- WHAT IS BEING ASKED:
Set down the data below in full and exactly, minus the pictures.

- AVAILABLE DATA:
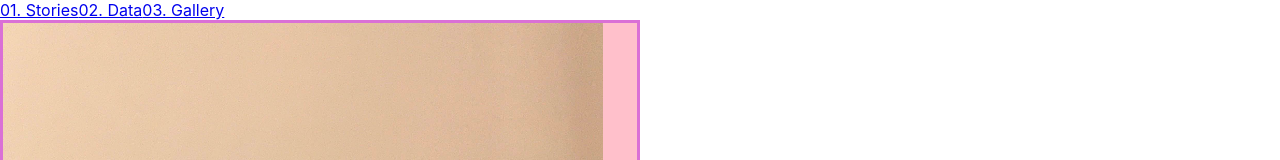
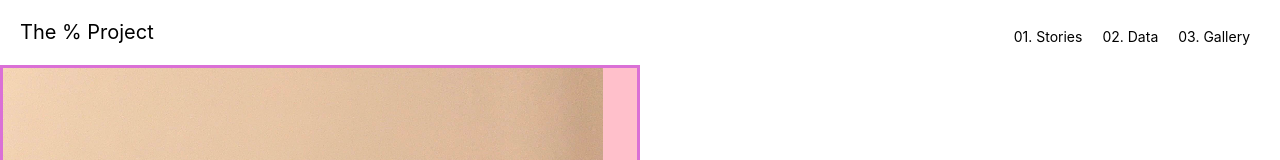
Before and after one commit to mwjkwan/Percentage-Project, a React (Create React App) app: page / in a window 1280 px wide. Shown: the top 160 px of the page. Built offline with nearby package versions, Linux system fonts and the light colour scheme.

Commit message:
nonsticky navbar

```diff
--- a/src/App.js
+++ b/src/App.js
@@ -3,15 +3,17 @@ import PageStories from './pages/PageStories';
 import PageData from './pages/PageData';
 import PageGallery from './pages/PageGallery';
 import { Navbar, Nav } from 'react-bootstrap'
+import "./Navbar.css";
 
 function App() {
   return (
     <div className="App">
       <Navbar fixed="top">
+        <Navbar.Brand>The % Project</Navbar.Brand>
         <Nav>
+          <Nav.Link href="/gallery">03. Gallery</Nav.Link>
+          <Nav.Link href="/data">02. Data</Nav.Link>
           <Nav.Link href="/">01. Stories</Nav.Link>
-          <Nav.Link href="/data">02. Data</Nav.Link>
-          <Nav.Link href="/gallery">03. Gallery</Nav.Link>
         </Nav>
       </Navbar>
       <Switch>
--- /dev/null
+++ b/src/Navbar.css
@@ -0,0 +1,27 @@
+.navbar {
+  overflow: hidden;
+  padding: 20px 20px;
+  background-color: #ffffff;
+  font-size: 20px;
+  /*-webkit-box-shadow: 0px 0px 29px 5px rgba(0,0,0,0.75);
+  -moz-box-shadow: 0px 0px 29px 5px rgba(0,0,0,0.75);
+  box-shadow: 0px 0px 10px 5px rgba(0,0,0,0.50);*/
+}
+
+.navbar a{
+  float: right;
+  color: #000000;
+  margin-top: -16px;
+  padding: 0px 10px;
+  text-decoration: none;
+  font-size: 14px;
+}
+
+.sticky {
+  position: sticky;
+  top: 0;
+}
+
+.a:hover {
+  color: rgb(110, 110, 110);
+}
```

- RESPONSE TO THIS TASK:
Before and after one commit to mwjkwan/Percentage-Project, a React (Create React App) app: page / in a window 1280 px wide. Shown: the top 160 px of the page. Built offline with nearby package versions, Linux system fonts and the light colour scheme.

Commit message:
nonsticky navbar

```diff
--- a/src/App.js
+++ b/src/App.js
@@ -3,15 +3,17 @@ import PageStories from './pages/PageStories';
 import PageData from './pages/PageData';
 import PageGallery from './pages/PageGallery';
 import { Navbar, Nav } from 'react-bootstrap'
+import "./Navbar.css";
 
 function App() {
   return (
     <div className="App">
       <Navbar fixed="top">
+        <Navbar.Brand>The % Project</Navbar.Brand>
         <Nav>
+          <Nav.Link href="/gallery">03. Gallery</Nav.Link>
+          <Nav.Link href="/data">02. Data</Nav.Link>
           <Nav.Link href="/">01. Stories</Nav.Link>
-          <Nav.Link href="/data">02. Data</Nav.Link>
-          <Nav.Link href="/gallery">03. Gallery</Nav.Link>
         </Nav>
       </Navbar>
       <Switch>
--- /dev/null
+++ b/src/Navbar.css
@@ -0,0 +1,27 @@
+.navbar {
+  overflow: hidden;
+  padding: 20px 20px;
+  background-color: #ffffff;
+  font-size: 20px;
+  /*-webkit-box-shadow: 0px 0px 29px 5px rgba(0,0,0,0.75);
+  -moz-box-shadow: 0px 0px 29px 5px rgba(0,0,0,0.75);
+  box-shadow: 0px 0px 10px 5px rgba(0,0,0,0.50);*/
+}
+
+.navbar a{
+  float: right;
+  color: #000000;
+  margin-top: -16px;
+  padding: 0px 10px;
+  text-decoration: none;
+  font-size: 14px;
+}
+
+.sticky {
+  position: sticky;
+  top: 0;
+}
+
+.a:hover {
+  color: rgb(110, 110, 110);
+}
```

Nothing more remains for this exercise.